- MemberJanuary 4, 2024 at 11:40 am
“In 1846, Garrod the elder of Aldersgate Medical School in England, conducted
the first controlled trial investigating charcoal’s efficacy with several poisons on
a variety of animals including: dogs, cats, guinea pigs, rabbits and frogs. His
poison of choice was strychnine, but other studies also included opium, aconite,
hemlock, belladonna, stramonium, silver nitrate, and mercury. Garrod employed
an animal charcoal preparation called “ivory black” from which minerals were
Famous [and Not So Famous] Events in Toxicologic History
Timothy Erickson, MD, FACEP, FACMT
extracted by treatment with acid. He was also the first to advocate early postingestion charcoal administration, as well as defining a proper charcoal: poison
ratio. Similar observations were made in England by Graham and Hoffmann who
added lethal quantities of strychnine to pale ale which was treated with charcoal.
After the charcoal was filtered off, the pale ale was found to be palatable, and the
strychnine was recovered quantitatively from the charcoal.
On our side of the Atlantic, American physician Hort successfully treated a
mercury bichloride poisoned patient with a powdered charcoal in 1834. Initial
charcoal administration was administered 44 hours after ingestion, “which afforded great relief”. In 1848, physician B. Howard Rand of Philadelphia followed
up Gerrod’s studies and was the first to study charcoal’s efficacy in humans
— including himself.
At the beginning of the 20th century, Russian toxicologist Ostrejko demonstrated that super heating charcoal with steam increased its adsorptive power.
Despite these pioneering studies, charcoal was not used again clinically until
1960 when re-popularized by pediatricians Holt and Holz: “In our opinion charcoal should be restored to the pharmacopoeia, not as a remedy for flatulence or
intestinal intoxication, but as an emergency antidote for poisons. A bottle on

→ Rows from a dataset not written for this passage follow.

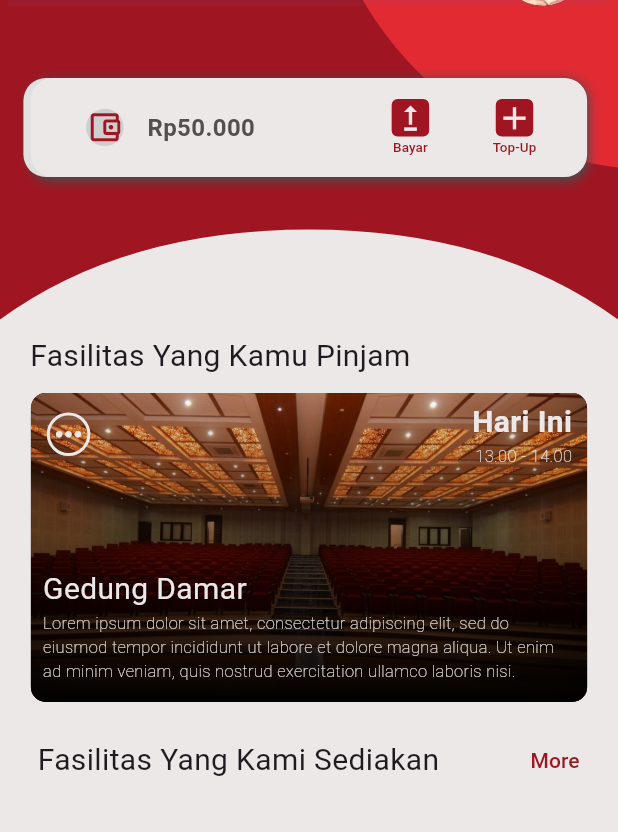
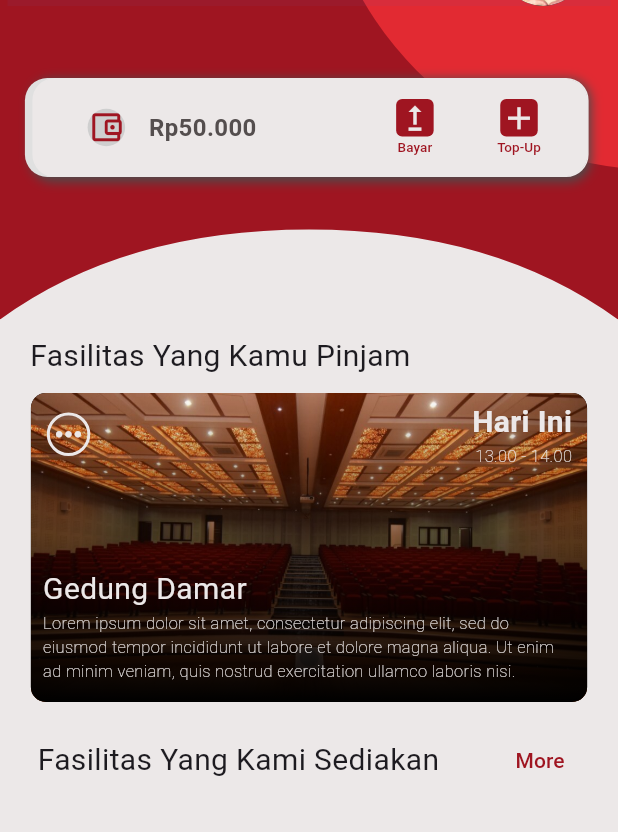
Before and after one commit to SuryaaAulia/Rent-It-App-Flutter, a Flutter app: the screen it shows after launch, scrolled down 87 dp, on a phone screen of 412 x 824 dp. Shown: the top 832 px of the screen. Run offline on Flutter 3.47's test engine with Material 3 defaults, Android fonts, the phone set to English and light mode, and no system bars; drawn by our look-alikes of carousel_slider, smooth_page_indicator; our stand-ins replace image_picker.

Commit message:
Update - change padding value

```diff
--- a/rent_it_flutter/lib/page/home_page.dart
+++ b/rent_it_flutter/lib/page/home_page.dart
@@ -90,7 +90,7 @@ class _HomePageState extends State<HomePage> {
               ],
             ),
             Padding(
-              padding: const EdgeInsets.fromLTRB(25, 15, 10, 15),
+              padding: const EdgeInsets.fromLTRB(25, 15, 20, 15),
               child: Row(
                 mainAxisAlignment: MainAxisAlignment.spaceBetween,
                 children: <Widget>[
--- a/rent_it_flutter/lib/widgets/wallet_widget.dart
+++ b/rent_it_flutter/lib/widgets/wallet_widget.dart
@@ -16,9 +16,9 @@ class RWallet extends StatelessWidget {
       child: Padding(
         padding: const EdgeInsets.all(8),
         child: Container(
-          margin: const EdgeInsets.fromLTRB(10, 20, 10, 10),
+          margin: const EdgeInsets.fromLTRB(10, 20, 8, 10),
           width: screenWidth * 0.9,
-          padding: const EdgeInsets.fromLTRB(20, 5, 10, 5),
+          padding: const EdgeInsets.fromLTRB(20, 5, 8, 5),
           decoration: BoxDecoration(
               color: rWhite,
               borderRadius: BorderRadius.circular(15),
```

every medicine shelf would go a long way to combat serious poisonings in the